[Web page edit records]

•••••

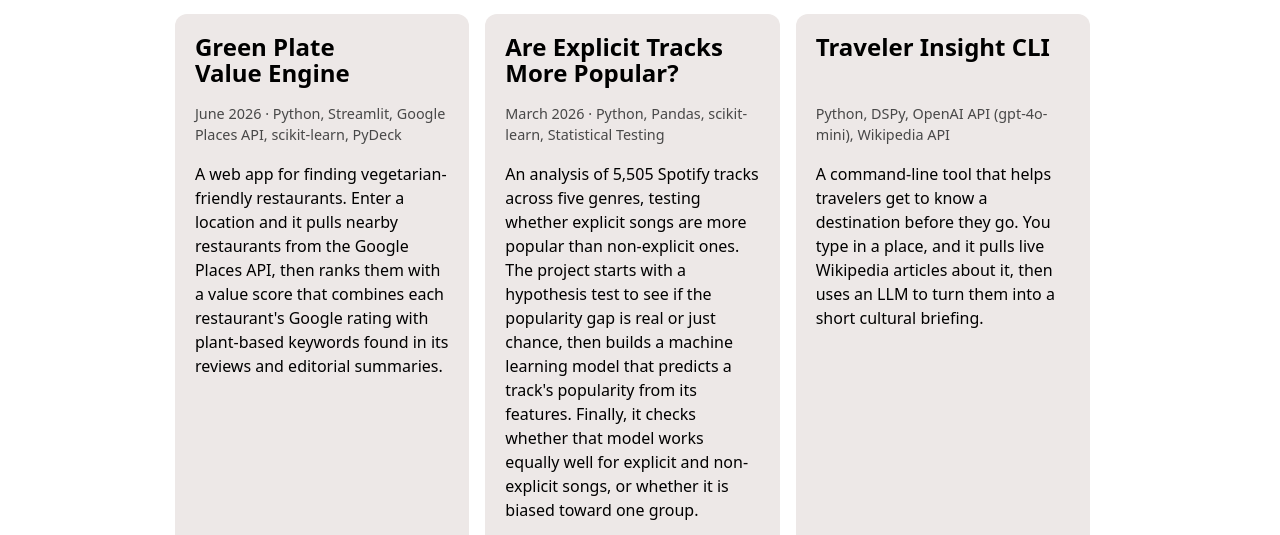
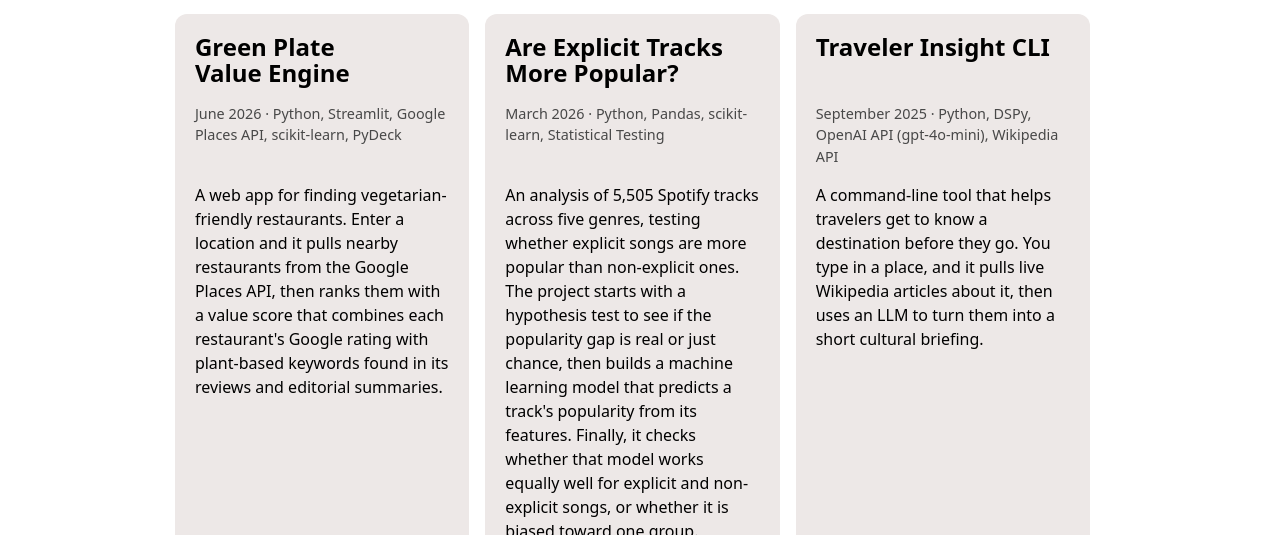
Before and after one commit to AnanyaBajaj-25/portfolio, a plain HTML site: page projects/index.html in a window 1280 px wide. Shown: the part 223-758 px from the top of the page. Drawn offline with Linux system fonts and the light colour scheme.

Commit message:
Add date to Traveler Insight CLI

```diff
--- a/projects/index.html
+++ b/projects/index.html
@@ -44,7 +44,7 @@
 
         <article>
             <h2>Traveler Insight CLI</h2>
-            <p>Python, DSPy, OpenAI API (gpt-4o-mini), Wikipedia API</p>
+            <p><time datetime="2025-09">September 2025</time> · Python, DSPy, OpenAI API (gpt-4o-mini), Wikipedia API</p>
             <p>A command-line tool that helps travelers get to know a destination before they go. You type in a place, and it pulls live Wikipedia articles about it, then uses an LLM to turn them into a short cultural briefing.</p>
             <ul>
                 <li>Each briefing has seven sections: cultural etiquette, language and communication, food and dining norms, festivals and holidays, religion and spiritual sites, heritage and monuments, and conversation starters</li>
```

•••••

• [Problem statement] What is needed is a word-for-word restatement of the entries, minus any pictures.

• [Answer to this problem]
Before and after one commit to AnanyaBajaj-25/portfolio, a plain HTML site: page projects/index.html in a window 1280 px wide. Shown: the part 223-758 px from the top of the page. Drawn offline with Linux system fonts and the light colour scheme.

Commit message:
Add date to Traveler Insight CLI

```diff
--- a/projects/index.html
+++ b/projects/index.html
@@ -44,7 +44,7 @@
 
         <article>
             <h2>Traveler Insight CLI</h2>
-            <p>Python, DSPy, OpenAI API (gpt-4o-mini), Wikipedia API</p>
+            <p><time datetime="2025-09">September 2025</time> · Python, DSPy, OpenAI API (gpt-4o-mini), Wikipedia API</p>
             <p>A command-line tool that helps travelers get to know a destination before they go. You type in a place, and it pulls live Wikipedia articles about it, then uses an LLM to turn them into a short cultural briefing.</p>
             <ul>
                 <li>Each briefing has seven sections: cultural etiquette, language and communication, food and dining norms, festivals and holidays, religion and spiritual sites, heritage and monuments, and conversation starters</li>
```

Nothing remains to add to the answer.